Segment Open

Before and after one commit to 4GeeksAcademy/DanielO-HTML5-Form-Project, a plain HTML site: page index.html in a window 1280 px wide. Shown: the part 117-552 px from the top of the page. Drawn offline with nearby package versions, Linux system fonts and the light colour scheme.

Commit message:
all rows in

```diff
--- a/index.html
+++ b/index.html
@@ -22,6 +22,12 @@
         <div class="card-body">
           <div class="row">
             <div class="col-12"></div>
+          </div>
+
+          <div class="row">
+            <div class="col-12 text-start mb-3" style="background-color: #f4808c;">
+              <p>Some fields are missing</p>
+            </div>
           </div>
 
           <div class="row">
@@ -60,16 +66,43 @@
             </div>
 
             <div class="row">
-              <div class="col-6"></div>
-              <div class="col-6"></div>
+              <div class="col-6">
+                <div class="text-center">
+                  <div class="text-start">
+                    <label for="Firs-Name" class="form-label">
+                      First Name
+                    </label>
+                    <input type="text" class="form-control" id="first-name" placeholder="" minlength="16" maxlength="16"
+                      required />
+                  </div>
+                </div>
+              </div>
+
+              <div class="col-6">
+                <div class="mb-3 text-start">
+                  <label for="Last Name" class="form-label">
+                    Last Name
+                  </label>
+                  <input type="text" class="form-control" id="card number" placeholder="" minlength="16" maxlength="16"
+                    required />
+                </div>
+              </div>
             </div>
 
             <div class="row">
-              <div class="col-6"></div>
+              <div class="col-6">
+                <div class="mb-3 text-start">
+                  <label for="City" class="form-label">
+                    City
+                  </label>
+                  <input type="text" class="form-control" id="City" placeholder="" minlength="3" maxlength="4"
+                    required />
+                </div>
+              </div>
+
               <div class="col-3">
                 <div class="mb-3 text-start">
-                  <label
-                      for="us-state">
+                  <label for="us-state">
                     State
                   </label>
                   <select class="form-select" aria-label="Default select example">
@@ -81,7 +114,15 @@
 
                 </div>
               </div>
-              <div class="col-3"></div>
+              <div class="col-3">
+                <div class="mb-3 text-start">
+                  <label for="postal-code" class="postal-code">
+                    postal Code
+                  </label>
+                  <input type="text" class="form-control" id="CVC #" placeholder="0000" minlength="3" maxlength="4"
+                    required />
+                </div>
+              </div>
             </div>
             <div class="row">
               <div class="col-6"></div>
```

Segment Closed
Segment Open

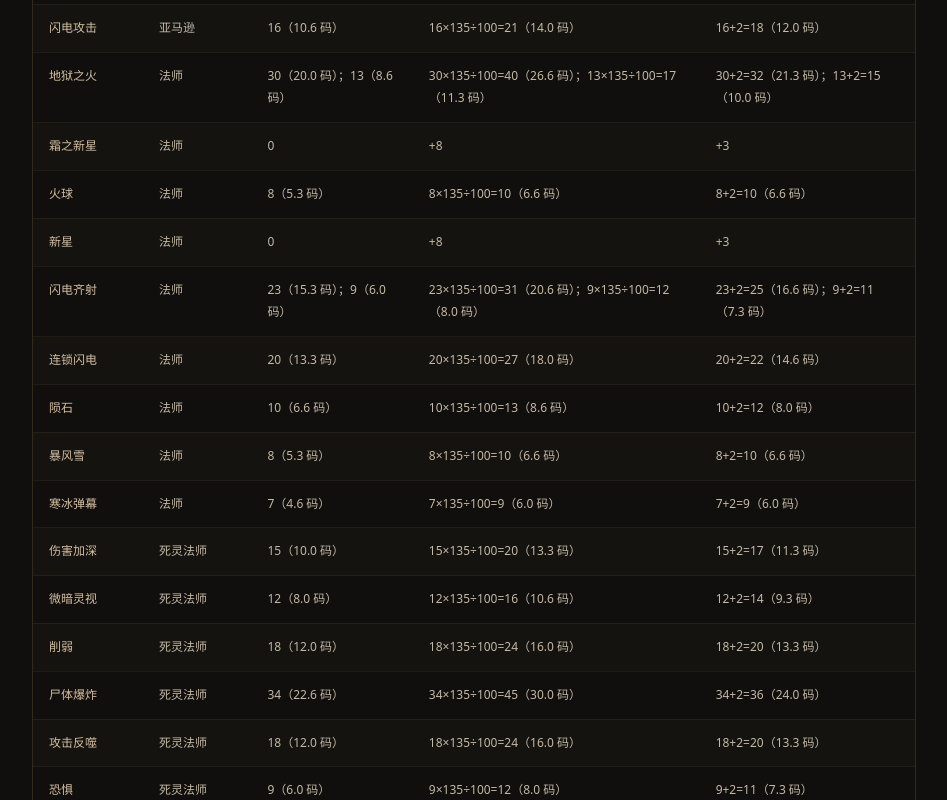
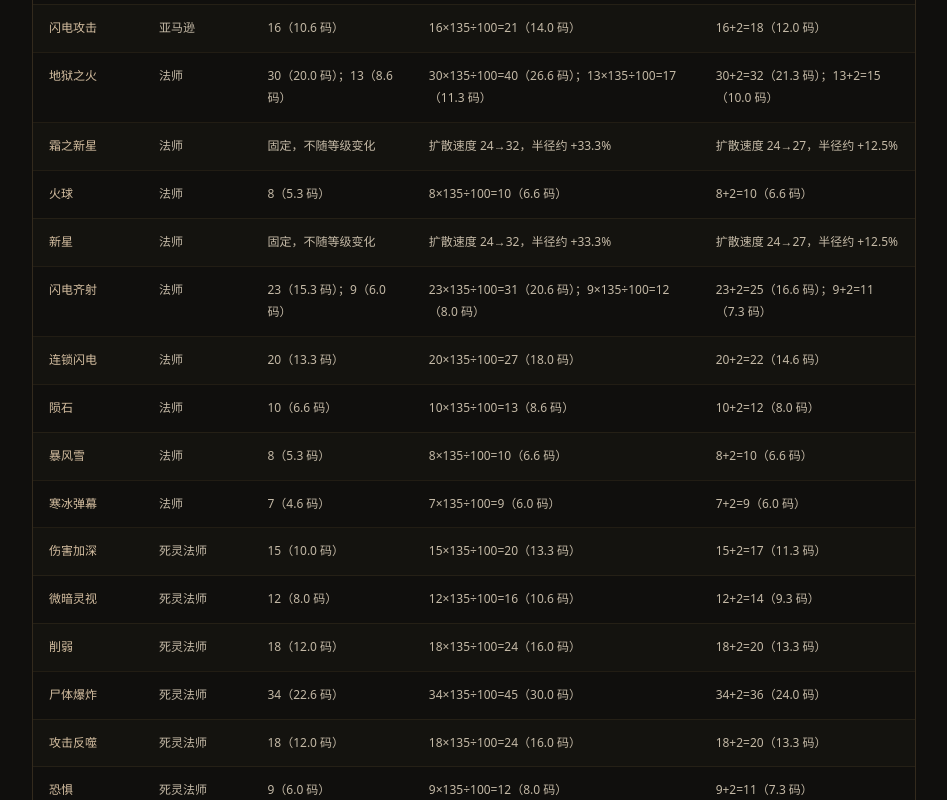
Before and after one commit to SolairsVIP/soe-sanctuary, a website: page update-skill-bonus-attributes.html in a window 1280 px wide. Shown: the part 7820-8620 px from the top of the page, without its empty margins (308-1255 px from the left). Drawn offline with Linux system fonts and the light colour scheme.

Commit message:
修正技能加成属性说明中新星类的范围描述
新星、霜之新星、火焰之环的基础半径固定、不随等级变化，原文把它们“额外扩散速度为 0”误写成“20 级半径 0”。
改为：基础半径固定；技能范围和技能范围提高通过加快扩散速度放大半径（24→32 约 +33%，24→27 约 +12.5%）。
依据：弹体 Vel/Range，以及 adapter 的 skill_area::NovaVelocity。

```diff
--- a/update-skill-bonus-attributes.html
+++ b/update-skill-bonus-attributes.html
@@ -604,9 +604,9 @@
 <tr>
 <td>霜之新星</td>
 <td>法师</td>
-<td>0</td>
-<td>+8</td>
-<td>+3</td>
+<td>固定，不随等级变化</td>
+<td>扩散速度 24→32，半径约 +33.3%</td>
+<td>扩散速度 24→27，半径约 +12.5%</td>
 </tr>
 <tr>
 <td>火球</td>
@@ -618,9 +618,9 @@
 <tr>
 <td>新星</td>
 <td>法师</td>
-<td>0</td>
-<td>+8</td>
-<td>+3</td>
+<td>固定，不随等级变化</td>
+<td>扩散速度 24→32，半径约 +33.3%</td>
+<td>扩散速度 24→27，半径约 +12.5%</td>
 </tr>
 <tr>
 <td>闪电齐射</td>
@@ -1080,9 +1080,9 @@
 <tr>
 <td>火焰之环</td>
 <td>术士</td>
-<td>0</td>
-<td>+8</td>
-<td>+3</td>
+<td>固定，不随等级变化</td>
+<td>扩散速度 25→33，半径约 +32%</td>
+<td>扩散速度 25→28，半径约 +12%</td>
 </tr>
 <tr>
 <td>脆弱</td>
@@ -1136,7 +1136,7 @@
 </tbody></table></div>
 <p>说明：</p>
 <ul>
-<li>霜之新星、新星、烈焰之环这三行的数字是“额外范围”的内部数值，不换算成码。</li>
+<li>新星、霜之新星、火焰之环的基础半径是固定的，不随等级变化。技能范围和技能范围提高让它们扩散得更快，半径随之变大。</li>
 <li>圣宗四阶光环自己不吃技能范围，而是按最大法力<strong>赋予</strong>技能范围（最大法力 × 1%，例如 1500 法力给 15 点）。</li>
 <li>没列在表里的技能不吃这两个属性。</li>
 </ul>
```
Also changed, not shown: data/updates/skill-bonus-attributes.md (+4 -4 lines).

Segment Closed
Segment Open

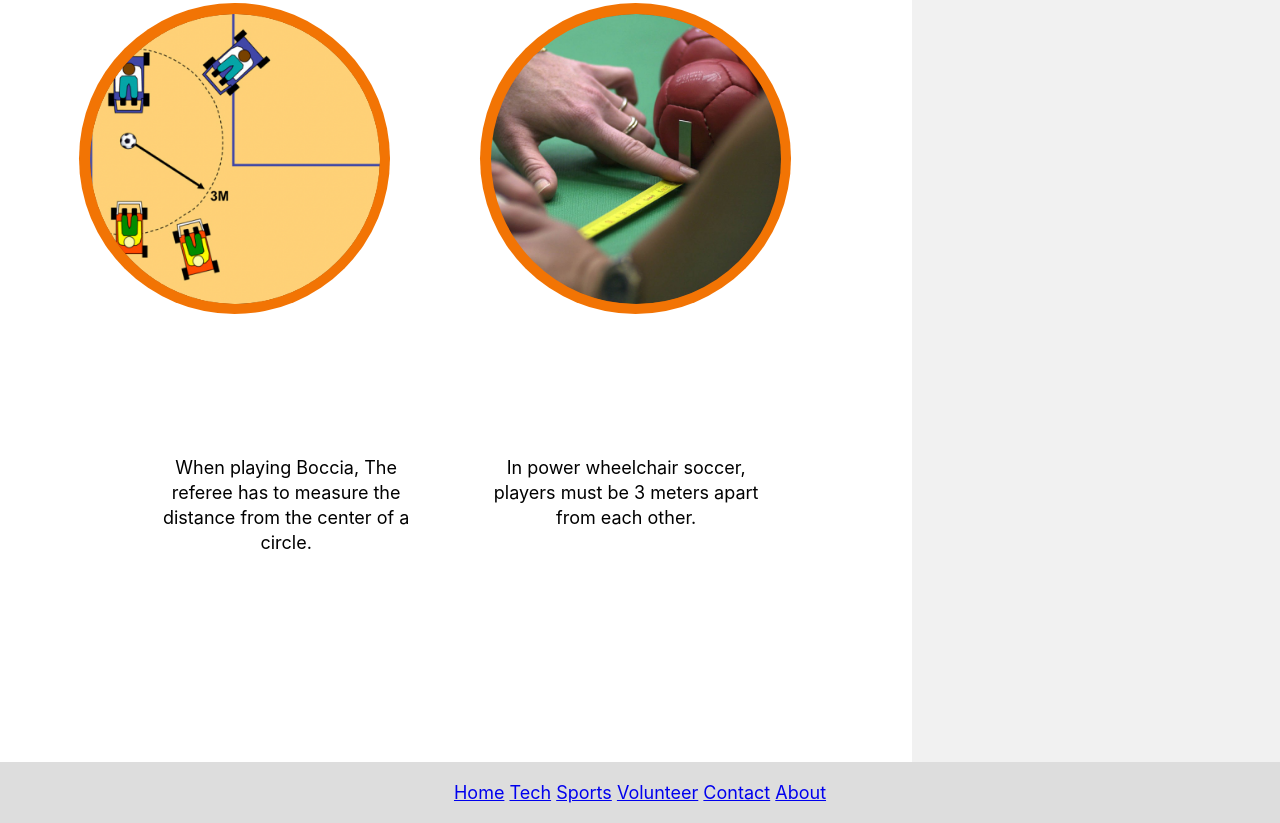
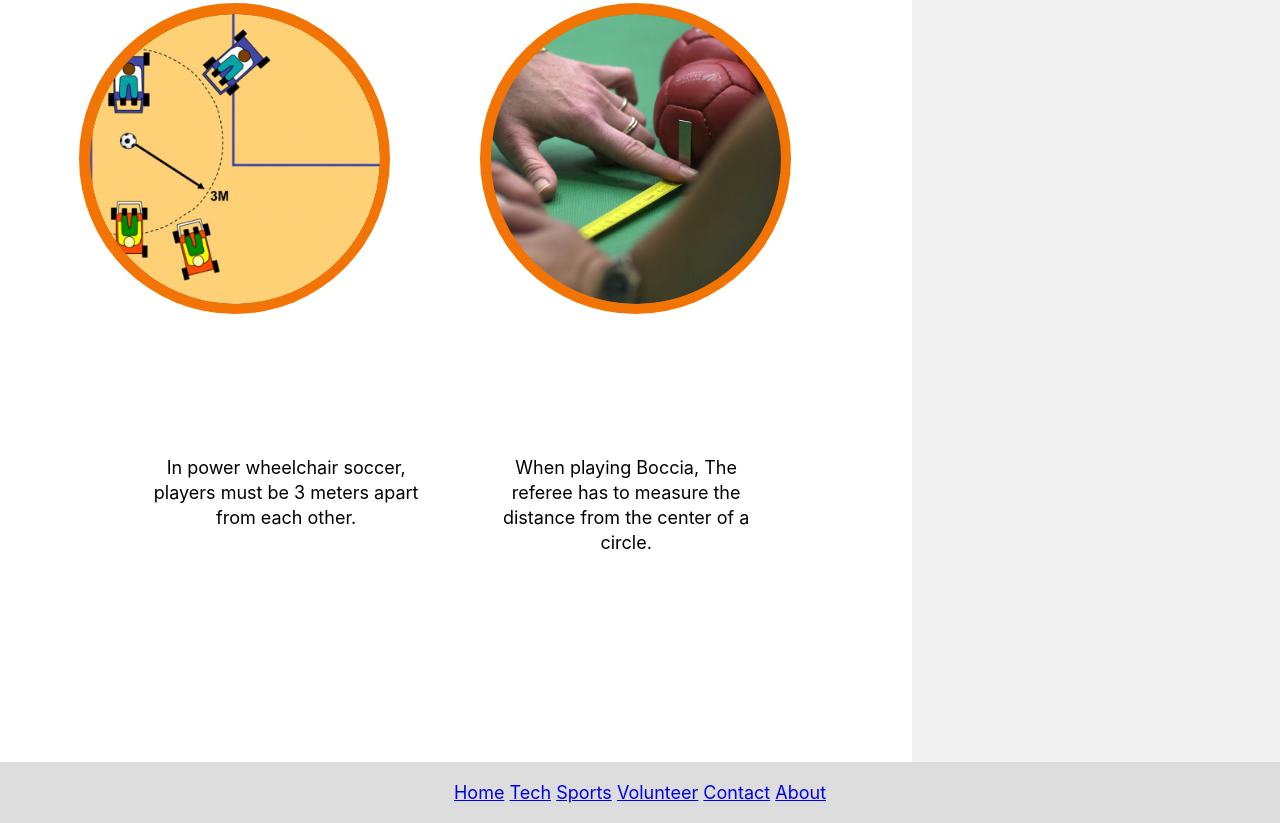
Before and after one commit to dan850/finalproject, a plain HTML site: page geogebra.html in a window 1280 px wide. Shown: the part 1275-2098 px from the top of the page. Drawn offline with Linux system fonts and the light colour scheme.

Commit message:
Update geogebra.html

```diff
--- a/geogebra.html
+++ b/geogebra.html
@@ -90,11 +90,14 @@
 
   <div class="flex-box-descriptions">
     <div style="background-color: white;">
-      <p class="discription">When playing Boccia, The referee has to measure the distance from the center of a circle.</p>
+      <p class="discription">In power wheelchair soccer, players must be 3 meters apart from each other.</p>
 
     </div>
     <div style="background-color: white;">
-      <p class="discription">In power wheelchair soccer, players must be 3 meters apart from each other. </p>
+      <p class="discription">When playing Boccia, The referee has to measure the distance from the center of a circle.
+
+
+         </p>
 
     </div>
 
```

Segment Closed

▶ Task details:
Among the records above, extract exactly the lines from the line with "修正技能加成属性说明中新星类的范围描述" to the line with "Also changed, not", both lines included, and leave out the rest.

▶ Task output:
修正技能加成属性说明中新星类的范围描述
新星、霜之新星、火焰之环的基础半径固定、不随等级变化，原文把它们“额外扩散速度为 0”误写成“20 级半径 0”。
改为：基础半径固定；技能范围和技能范围提高通过加快扩散速度放大半径（24→32 约 +33%，24→27 约 +12.5%）。
依据：弹体 Vel/Range，以及 adapter 的 skill_area::NovaVelocity。

```diff
--- a/update-skill-bonus-attributes.html
+++ b/update-skill-bonus-attributes.html
@@ -604,9 +604,9 @@
 <tr>
 <td>霜之新星</td>
 <td>法师</td>
-<td>0</td>
-<td>+8</td>
-<td>+3</td>
+<td>固定，不随等级变化</td>
+<td>扩散速度 24→32，半径约 +33.3%</td>
+<td>扩散速度 24→27，半径约 +12.5%</td>
 </tr>
 <tr>
 <td>火球</td>
@@ -618,9 +618,9 @@
 <tr>
 <td>新星</td>
 <td>法师</td>
-<td>0</td>
-<td>+8</td>
-<td>+3</td>
+<td>固定，不随等级变化</td>
+<td>扩散速度 24→32，半径约 +33.3%</td>
+<td>扩散速度 24→27，半径约 +12.5%</td>
 </tr>
 <tr>
 <td>闪电齐射</td>
@@ -1080,9 +1080,9 @@
 <tr>
 <td>火焰之环</td>
 <td>术士</td>
-<td>0</td>
-<td>+8</td>
-<td>+3</td>
+<td>固定，不随等级变化</td>
+<td>扩散速度 25→33，半径约 +32%</td>
+<td>扩散速度 25→28，半径约 +12%</td>
 </tr>
 <tr>
 <td>脆弱</td>
@@ -1136,7 +1136,7 @@
 </tbody></table></div>
 <p>说明：</p>
 <ul>
-<li>霜之新星、新星、烈焰之环这三行的数字是“额外范围”的内部数值，不换算成码。</li>
+<li>新星、霜之新星、火焰之环的基础半径是固定的，不随等级变化。技能范围和技能范围提高让它们扩散得更快，半径随之变大。</li>
 <li>圣宗四阶光环自己不吃技能范围，而是按最大法力<strong>赋予</strong>技能范围（最大法力 × 1%，例如 1500 法力给 15 点）。</li>
 <li>没列在表里的技能不吃这两个属性。</li>
 </ul>
```
Also changed, not shown: data/updates/skill-bonus-attributes.md (+4 -4 lines).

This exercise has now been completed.